* [EXERCISE DIRECTIONS]: From the listing below, return each line that includes "pictures".

════════

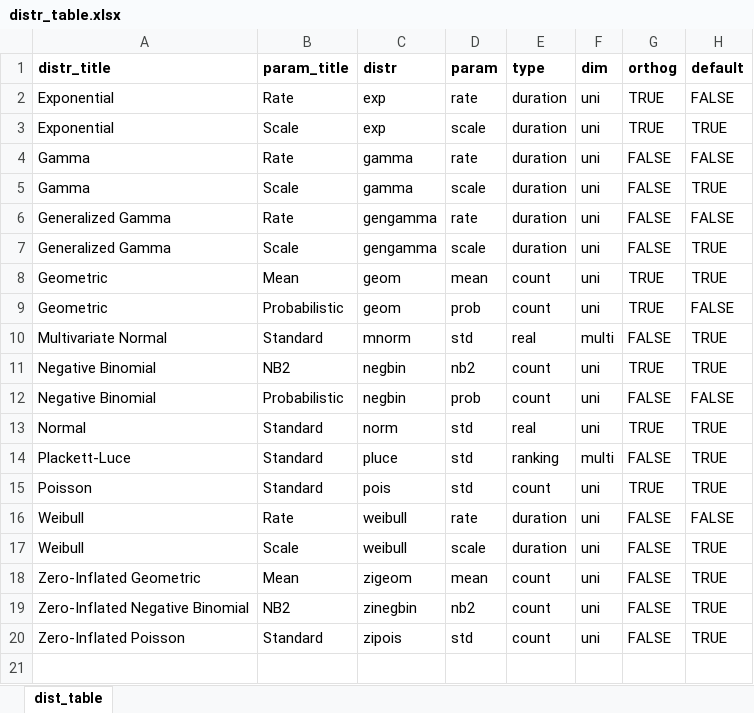
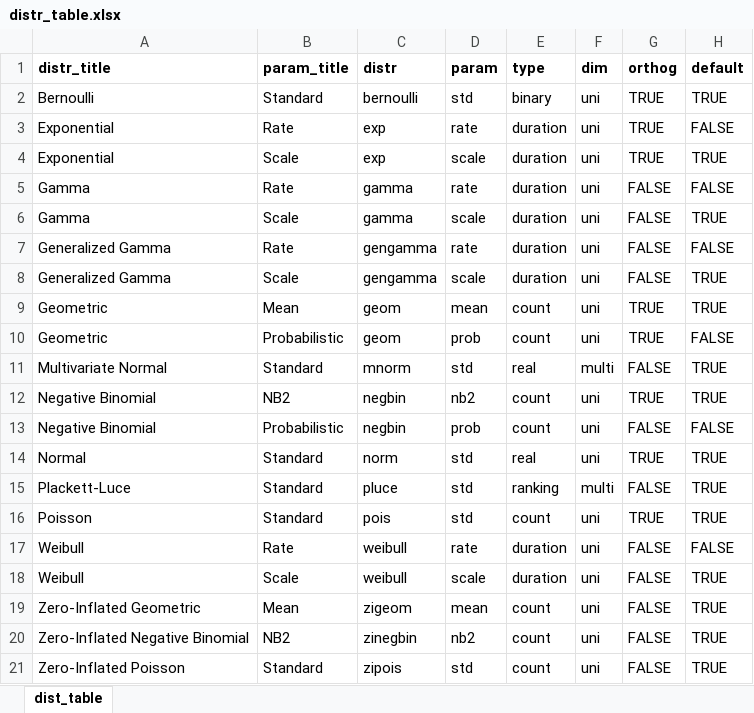
Before and after one commit to vladimirholy/gasmodel, an Excel workbook: data-raw/distr_table.xlsx, sheet dist_table, drawn as a sheet; values as stored, in another font and other column widths than the file's, no borders; charts and pictures not drawn; the diff names each change by its address in the sheet, - before the commit and + after, or states it on an @@ line.

Commit message:
Adding the Bernoulli distribution

```diff
--- a/data-raw/distr_table.xlsx (sheet dist_table)
+++ b/data-raw/distr_table.xlsx (sheet dist_table)
+row 2: Bernoulli | Standard | bernoulli | std | binary | uni | TRUE | TRUE
```
Also changed, not shown: charts or pictures, 3 other files.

════════

* [SOLVED PROBLEM]:
Before and after one commit to vladimirholy/gasmodel, an Excel workbook: data-raw/distr_table.xlsx, sheet dist_table, drawn as a sheet; values as stored, in another font and other column widths than the file's, no borders; charts and pictures not drawn; the diff names each change by its address in the sheet, - before the commit and + after, or states it on an @@ line.
Also changed, not shown: charts or pictures, 3 other files.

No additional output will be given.